Children at Wedding Ceremonies - the Dream and the Reality
Kids and wedding ceremonies. Now there's something that goes together like oil and water.
I think that the reason people get all worked up about children at weddings is that they have unrealistic expectations of them.
'I want Daisy to walk down the aisle at a specific part of the song, scattering rose petals as she goes, then drift off to the left front where she will stand patiently and quietly throughout the ceremony with the other bridesmaids. She will come forward bearing the rings on a cushion, when the bride and groom will untie them and slip them on each other's fingers. Daisy will rejoin the bridesmaids until the ceremony is over and she will then come forward to have her photograph taken as part of a larger group.'
Daisy bursts into tears the second that she sees the ceremony room full of people. She cries so hard that snot explodes from her nose and her face turns red and blotchy. The ceremony is running late by the time you calm her down and persuade her to walk down the aisle. She won’t go first, however, and Daisy is now clamped to the leg of your chief bridesmaid.

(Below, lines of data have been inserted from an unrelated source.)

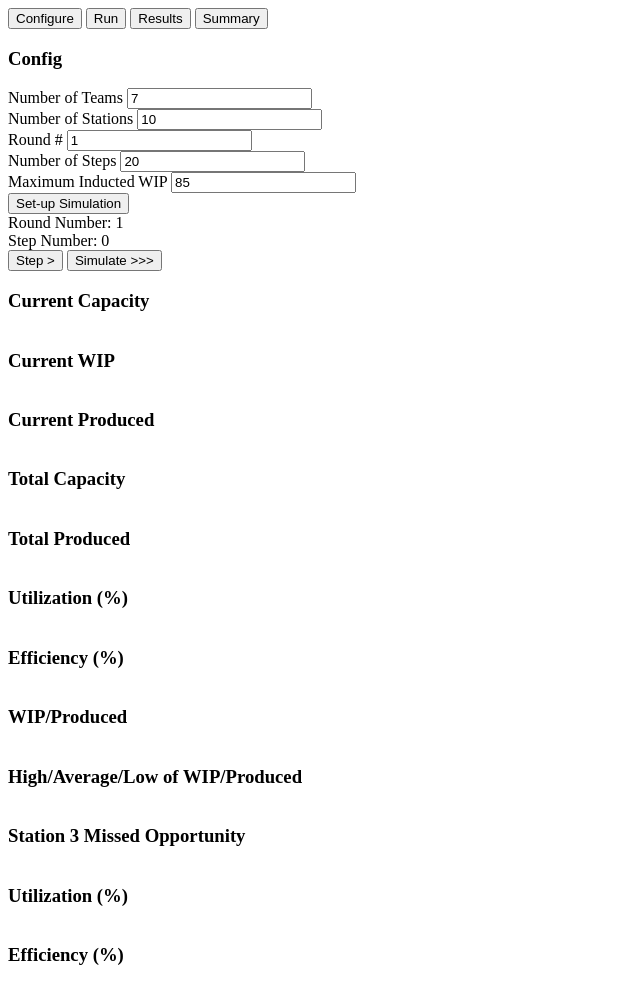
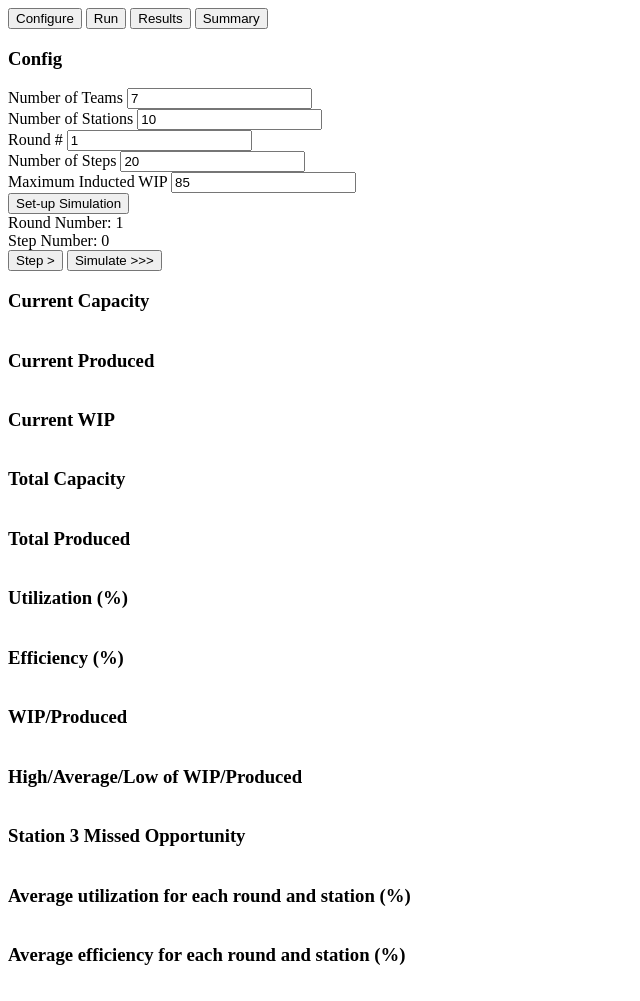
Before and after one commit to lj-ditrapani/production-simulator, a plain HTML site: page sim_template.html in a window 1280 px wide. Shown: the whole page, without its empty margins (0-640 px from the left). Drawn offline with Linux system fonts and the light colour scheme.

Commit message:
Fixed run page order and clarified summary page names

```diff
--- a/sim_template.html
+++ b/sim_template.html
@@ -68,10 +68,10 @@
                onClick="sim.simulate();">
         <h3> Current Capacity </h3>
         <table id="capacity_table"> </table>
+        <h3> Current Produced </h3>
+        <table id="produced_table"> </table>
         <h3> Current WIP </h3>
         <table id="wip_table"> </table>
-        <h3> Current Produced </h3>
-        <table id="produced_table"> </table>
     </div>
     <div id="results" class="invisible">
         <h3> Total Capacity </h3>
@@ -99,12 +99,12 @@
         <thead id="missed_op_thead"> </thead>
         <tbody id="missed_op_tbody"> </tbody>
         </table>
-        <h3> Utilization (%) </h3>
+        <h3> Average utilization for each round and station (%) </h3>
         <table>
         <thead id="summary_util_thead"> </thead>
         <tbody id="summary_util_tbody"> </tbody>
         </table>
-        <h3> Efficiency (%) </h3>
+        <h3> Average efficiency for each round and station (%) </h3>
         <table>
         <thead id="summary_efficiency_thead"> </thead>
         <tbody id="summary_efficiency_tbody"> </tbody>
```
Also changed, not shown: readme.txt, 1 other file.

After some cajoling she starts scattering rose petals but refuses to move while she does so. It takes concentration to scatter each petal one by one, after all. Your entrance song ends with Daisy and your bridesmaid stranded in the middle of the aisle.
The music starts again and finally Daisy has run out of petals so makes it to the front of the room. Now she spots her favourite Uncle Dave in amongst the guests and wants to go to him rather than stand in her designated space. After a hushed argument and more tears as the ceremony begins, Daisy stays with the bridesmaids. For about five minutes.
Daisy is bored with all these people standing around talking so she decides to walk over to the bride and groom mid-ceremony and start talking to them. Everyone laughs so she does it again, and again, and again. Now nobody is laughing.
Daisy is now out of position for the giving of the rings. The bridesmaid has to bring them forward and hand them to Daisy who promptly turns the cushion upside down. The rings go bouncing under the front seats and everyone scrambles to find them. The room is in uproar!
Thankfully the ceremony is now over and it is time to take the photographs.
Despite hogging the limelight at home Daisy is now camera shy and either hides behind everyone else in the shot or wails each time the shutter is clicked. Your abiding record of Daisy on the day will be either that of a sullen child hiding behind her Dad’s legs or a child screaming in distress.
Managing your expectations
Of course, I am exaggerating. It’s highly unlikely that all of that would happen during a single wedding ceremony. But I have observed everything I have outlined here at least once before, and often multiple times.
I am not against children at wedding ceremonies. A wedding is a key family event and sharing it with children is important.
Where people go wrong with children at weddings is in their expectations. It’s an emotionally overwhelming day for anyone, let alone young children, so it’s no wonder they don’t behave as expected. I think that there are two ways to deal with children at weddings.
The first way to approach the day is to have no expectations of the children at all. Don’t give them a specific role and don’t expect them to do something when and where you want. Put them in a pretty dress, or some cool converse and a waistcoat and let them enjoy the day. They’ll be guaranteed to do something adorable that everyone will remember for all the right reasons.
Alternatively, if you do decide to give them a role, don’t expect things to happen exactly to plan, and have a back up plan. If your flower girl won’t walk down the aisle in front of the wedding party don’t put her under more pressure by making a scene, just let her come in with the rest of the party. Have a bridesmaid on standby to take over if your child refuses to carry the rings on a cushion to the front. Just letting go can take all of the stress out of the situation.
There is a third option, I guess. You could could just ban all children from the wedding ceremony. ;)
Thanks to Binu Kumar for the image that accompanies this piece.